What is needed: If a line in the material below has the string "randomIndex", copy it out.

Source data:
============================================================
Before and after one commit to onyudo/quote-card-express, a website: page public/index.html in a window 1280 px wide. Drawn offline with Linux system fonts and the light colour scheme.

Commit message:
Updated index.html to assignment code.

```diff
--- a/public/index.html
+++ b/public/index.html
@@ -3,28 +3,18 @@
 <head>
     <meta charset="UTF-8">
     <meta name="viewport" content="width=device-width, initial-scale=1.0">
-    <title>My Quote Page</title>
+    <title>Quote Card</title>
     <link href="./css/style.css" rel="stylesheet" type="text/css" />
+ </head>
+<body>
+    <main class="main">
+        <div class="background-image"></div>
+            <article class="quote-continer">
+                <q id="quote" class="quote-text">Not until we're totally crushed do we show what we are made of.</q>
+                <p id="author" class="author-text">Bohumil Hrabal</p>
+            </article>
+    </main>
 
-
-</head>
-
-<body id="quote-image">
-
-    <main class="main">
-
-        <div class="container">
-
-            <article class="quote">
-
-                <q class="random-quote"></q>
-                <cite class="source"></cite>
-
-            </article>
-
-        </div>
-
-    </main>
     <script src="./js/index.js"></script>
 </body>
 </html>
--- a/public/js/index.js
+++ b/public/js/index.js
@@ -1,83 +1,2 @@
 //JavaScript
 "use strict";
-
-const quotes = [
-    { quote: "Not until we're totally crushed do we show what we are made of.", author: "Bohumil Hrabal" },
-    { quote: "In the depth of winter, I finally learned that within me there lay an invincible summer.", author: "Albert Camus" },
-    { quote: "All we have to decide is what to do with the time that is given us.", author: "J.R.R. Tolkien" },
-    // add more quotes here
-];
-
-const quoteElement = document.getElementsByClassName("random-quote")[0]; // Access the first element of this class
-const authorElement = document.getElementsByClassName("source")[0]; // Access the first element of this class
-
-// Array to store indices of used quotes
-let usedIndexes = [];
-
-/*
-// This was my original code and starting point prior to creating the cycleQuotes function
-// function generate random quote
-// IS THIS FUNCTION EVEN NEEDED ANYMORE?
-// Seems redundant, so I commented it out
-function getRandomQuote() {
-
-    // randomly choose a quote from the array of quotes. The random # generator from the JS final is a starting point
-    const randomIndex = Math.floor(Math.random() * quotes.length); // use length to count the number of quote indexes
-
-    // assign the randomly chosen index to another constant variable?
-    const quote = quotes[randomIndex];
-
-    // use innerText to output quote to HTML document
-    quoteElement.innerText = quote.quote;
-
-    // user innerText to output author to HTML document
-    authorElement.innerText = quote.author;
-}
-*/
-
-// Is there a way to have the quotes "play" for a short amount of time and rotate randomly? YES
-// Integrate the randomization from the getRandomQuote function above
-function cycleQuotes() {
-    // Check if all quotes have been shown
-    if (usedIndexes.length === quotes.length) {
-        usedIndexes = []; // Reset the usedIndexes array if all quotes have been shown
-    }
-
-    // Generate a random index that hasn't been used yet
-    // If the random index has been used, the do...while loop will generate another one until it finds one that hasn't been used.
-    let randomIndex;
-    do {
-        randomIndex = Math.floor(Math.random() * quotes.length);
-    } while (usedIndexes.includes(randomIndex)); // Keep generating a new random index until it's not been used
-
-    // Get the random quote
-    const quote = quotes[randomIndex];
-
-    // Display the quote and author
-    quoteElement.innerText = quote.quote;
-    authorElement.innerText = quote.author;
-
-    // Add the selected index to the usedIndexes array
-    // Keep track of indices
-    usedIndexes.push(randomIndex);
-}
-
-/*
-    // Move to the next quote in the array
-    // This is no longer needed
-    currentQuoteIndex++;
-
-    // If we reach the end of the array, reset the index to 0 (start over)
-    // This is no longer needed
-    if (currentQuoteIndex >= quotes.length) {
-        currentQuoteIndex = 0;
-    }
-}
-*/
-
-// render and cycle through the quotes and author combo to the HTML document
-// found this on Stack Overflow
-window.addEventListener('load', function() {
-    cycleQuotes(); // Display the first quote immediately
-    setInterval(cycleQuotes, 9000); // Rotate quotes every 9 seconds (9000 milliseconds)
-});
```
============================================================
Written reply:
-    const randomIndex = Math.floor(Math.random() * quotes.length); // use length to count the number of quote indexes
-    const quote = quotes[randomIndex];
-    let randomIndex;
-        randomIndex = Math.floor(Math.random() * quotes.length);
-    } while (usedIndexes.includes(randomIndex)); // Keep generating a new random index until it's not been used
-    const quote = quotes[randomIndex];
-    usedIndexes.push(randomIndex);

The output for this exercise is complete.